Groover’s work, though often underappreciated, emerged just as photography was gaining acceptance in the art world, and, according to Times critic Andy Grundberg, her photograph on the cover of Artforum in 1978 acted as “a signal that photography had arrived.” In 1987, her work was presented in a solo exhibition at MoMA—a rarity for female photographers at the time. Groover’s work has often been likened to that of Edward Weston, Paul Strand, Paul Outerbridge, and Alfred Stieglitz because of her use of light and shadow. Like those photographers, she was deeply invested in a formalist ideology. She is often cited as saying, “formalism is everything.” Despite this interest in pictorial composition, her inquiries into the constructed rather than documentarian qualities of photography are more along the lines of those posed by her contemporaries Tina Barney (who produced the film Jan Groover: Tilting at Space), Cindy Sherman, and Richard Prince.
In Untitled (2003), the objects create colorful shapes that indicate volume, but proclaim no relationship to their surroundings. The black background could be a wall or a void, but its lack of depth forces a reckoning with the objects placed in the foreground of this still life. Groover pays homage to the painted still life through her use of the crushed velvet surface underneath the objects and the radiant pear, but the vivid colors seem more reminiscent of an eerie, luminous Technicolor than either a still life painting or a realistic photograph. The bright yellow felt stands in stark contrast to the velvet, placing the viewer in a world both atavistic and anachronistic, and somehow also atemporal.
Instead of documenting the world around her, Groover turned inward to forge her own world through her photographs, using distinctly domestic objects to create floating landscapes nearly bereft of feminine connotation.
– Reya Sehgal, Curatorial Assistant
 Andy Grundberg, “Photography View; Taming Unruly Reality,” The New York Times, March 15, 1987, http://www.nytimes.com/1987/03/15/arts/photography-view-taming-unruly-reality.html.

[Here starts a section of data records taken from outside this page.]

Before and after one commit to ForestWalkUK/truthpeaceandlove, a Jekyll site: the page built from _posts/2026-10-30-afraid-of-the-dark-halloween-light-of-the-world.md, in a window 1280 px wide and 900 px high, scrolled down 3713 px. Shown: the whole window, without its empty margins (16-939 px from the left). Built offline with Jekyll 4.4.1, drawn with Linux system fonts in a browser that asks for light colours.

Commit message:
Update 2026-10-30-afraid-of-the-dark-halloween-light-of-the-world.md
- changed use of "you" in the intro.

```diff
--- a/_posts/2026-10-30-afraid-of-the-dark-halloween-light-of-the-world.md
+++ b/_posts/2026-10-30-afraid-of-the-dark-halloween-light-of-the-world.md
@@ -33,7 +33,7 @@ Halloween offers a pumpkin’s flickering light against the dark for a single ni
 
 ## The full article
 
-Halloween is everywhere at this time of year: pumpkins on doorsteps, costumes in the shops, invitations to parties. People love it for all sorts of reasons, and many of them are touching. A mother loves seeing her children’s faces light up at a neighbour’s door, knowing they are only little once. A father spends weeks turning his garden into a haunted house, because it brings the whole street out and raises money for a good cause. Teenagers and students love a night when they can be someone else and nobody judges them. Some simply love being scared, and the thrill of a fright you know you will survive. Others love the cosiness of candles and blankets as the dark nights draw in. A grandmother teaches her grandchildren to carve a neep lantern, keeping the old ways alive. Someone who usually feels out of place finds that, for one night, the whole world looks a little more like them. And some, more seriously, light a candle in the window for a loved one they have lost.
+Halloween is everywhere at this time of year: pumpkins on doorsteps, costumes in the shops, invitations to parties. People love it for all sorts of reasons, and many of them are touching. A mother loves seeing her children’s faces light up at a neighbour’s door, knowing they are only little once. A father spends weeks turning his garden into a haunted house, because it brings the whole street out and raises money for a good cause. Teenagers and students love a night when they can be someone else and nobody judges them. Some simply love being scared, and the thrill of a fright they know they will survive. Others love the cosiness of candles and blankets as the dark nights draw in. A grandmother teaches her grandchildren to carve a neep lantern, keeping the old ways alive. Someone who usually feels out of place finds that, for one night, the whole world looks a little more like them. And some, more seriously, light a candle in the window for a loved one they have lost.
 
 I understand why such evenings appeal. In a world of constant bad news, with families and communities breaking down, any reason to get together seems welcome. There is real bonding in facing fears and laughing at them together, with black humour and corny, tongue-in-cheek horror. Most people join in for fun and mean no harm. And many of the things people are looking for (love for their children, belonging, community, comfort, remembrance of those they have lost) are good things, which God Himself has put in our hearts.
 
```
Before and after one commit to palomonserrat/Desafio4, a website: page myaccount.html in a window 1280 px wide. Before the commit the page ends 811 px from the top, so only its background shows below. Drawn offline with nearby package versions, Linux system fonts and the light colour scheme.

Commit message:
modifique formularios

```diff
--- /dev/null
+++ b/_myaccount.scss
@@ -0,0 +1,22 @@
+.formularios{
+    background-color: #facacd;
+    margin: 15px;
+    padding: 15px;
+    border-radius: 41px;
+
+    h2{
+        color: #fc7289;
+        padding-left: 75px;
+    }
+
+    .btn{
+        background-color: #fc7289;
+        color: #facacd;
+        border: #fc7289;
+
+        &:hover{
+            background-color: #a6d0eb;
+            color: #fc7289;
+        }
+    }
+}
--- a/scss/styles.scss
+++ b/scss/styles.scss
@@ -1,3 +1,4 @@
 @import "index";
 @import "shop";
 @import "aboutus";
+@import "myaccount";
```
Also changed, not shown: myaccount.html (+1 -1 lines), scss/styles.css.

 Randy Kennedy, “Jan Groover, Postmodern Photographer, Dies at 68,” The New York Times, January 11, 2012, http://www.nytimes.com/2012/01/12/arts/design/jan-groover-postmodern-photographer-dies-at-68.html.